Yesterday, I wrote that the most important thing to do in the midst of this anti-gun mania is to keep your cool, think rationally, and avoid appeals to emotion.
Today, Joe Scarborough says that “Friday changed everything” and that “From this day forward, we can never be the same again.” He goes on to indicate that he no longer believes in the right to sell powerful weapons, or even in the right to produce violent movies.
A reasonably skeptical person might ask: what has changed? Did Friday’s shooting cause some rift in the space-time continuum, so that human nature is no longer what it used to be?

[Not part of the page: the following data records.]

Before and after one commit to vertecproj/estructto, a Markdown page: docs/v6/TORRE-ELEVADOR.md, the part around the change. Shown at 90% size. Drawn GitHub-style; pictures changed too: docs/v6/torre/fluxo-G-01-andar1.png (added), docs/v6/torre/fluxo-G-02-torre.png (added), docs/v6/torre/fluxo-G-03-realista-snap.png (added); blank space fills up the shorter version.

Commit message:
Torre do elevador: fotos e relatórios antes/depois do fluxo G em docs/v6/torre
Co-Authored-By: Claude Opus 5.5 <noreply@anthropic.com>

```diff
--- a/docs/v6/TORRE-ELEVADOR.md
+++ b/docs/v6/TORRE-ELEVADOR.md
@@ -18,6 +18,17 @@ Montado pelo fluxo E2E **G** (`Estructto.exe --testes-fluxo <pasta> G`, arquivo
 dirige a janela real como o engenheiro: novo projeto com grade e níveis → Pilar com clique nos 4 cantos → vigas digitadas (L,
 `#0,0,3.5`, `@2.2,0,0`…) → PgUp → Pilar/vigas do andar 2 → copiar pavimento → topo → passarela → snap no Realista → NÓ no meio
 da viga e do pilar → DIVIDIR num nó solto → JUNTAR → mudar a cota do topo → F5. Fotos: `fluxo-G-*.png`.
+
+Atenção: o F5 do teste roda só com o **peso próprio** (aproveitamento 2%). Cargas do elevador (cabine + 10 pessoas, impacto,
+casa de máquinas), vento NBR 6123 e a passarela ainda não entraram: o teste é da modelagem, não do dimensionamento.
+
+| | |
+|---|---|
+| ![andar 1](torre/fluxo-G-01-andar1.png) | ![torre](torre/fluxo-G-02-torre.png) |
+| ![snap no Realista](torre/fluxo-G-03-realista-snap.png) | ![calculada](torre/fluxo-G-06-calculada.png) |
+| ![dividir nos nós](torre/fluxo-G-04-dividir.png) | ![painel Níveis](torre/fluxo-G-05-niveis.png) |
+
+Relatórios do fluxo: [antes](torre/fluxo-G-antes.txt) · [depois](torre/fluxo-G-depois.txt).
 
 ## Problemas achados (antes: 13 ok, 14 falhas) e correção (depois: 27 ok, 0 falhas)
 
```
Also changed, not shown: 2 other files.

Before Friday, I saw no reason to believe that gun control could eliminate guns any more effectively than drug prohibition has eliminated marijuana or cocaine. How did Friday change that? Did it make government omnipotent, able to monitor every kind of human interaction and stop any kind of prohibited dealing in its tracks? If so, did it make omnipotent government suddenly more desirable than it was on Thursday?
Did it make it so that people will simply acquiesce in prohibitions of goods that carry an independent consumer demand? Did it suddenly make guns (or marijuana, cocaine, meth, and whatever else) undesirable to all the people who found them desirable on Thursday? Can black markets for prohibited goods no longer exist, after Friday? And will criminals no longer access black markets to find prohibited items?
Will the threat of armed citizens no longer deter criminals from committing crimes after Friday? Is it no longer the case that armed citizens, even if they don’t succeed in actually stopping a shooting, are at least better positioned to stop one than unarmed citizens? Or, did the police on Friday suddenly stumble upon some instant teleportation technology, so that they can be on the scene as soon as the criminal starts shooting, making private gun ownership unnecessary?
If these arguments were valid on Thursday, why are they invalid on Friday? As far as I can tell, all Scarborough’s argument amounts to is: “I used to support gun rights, but then I saw too many shootings, so now I support gun control.” That’s not a real argument; it is just an appeal to emotion that fails to address any of the concerns that gun-rights supporters have. But just because Scarborough has fallen prey to emotionalism doesn’t mean the rest of us should.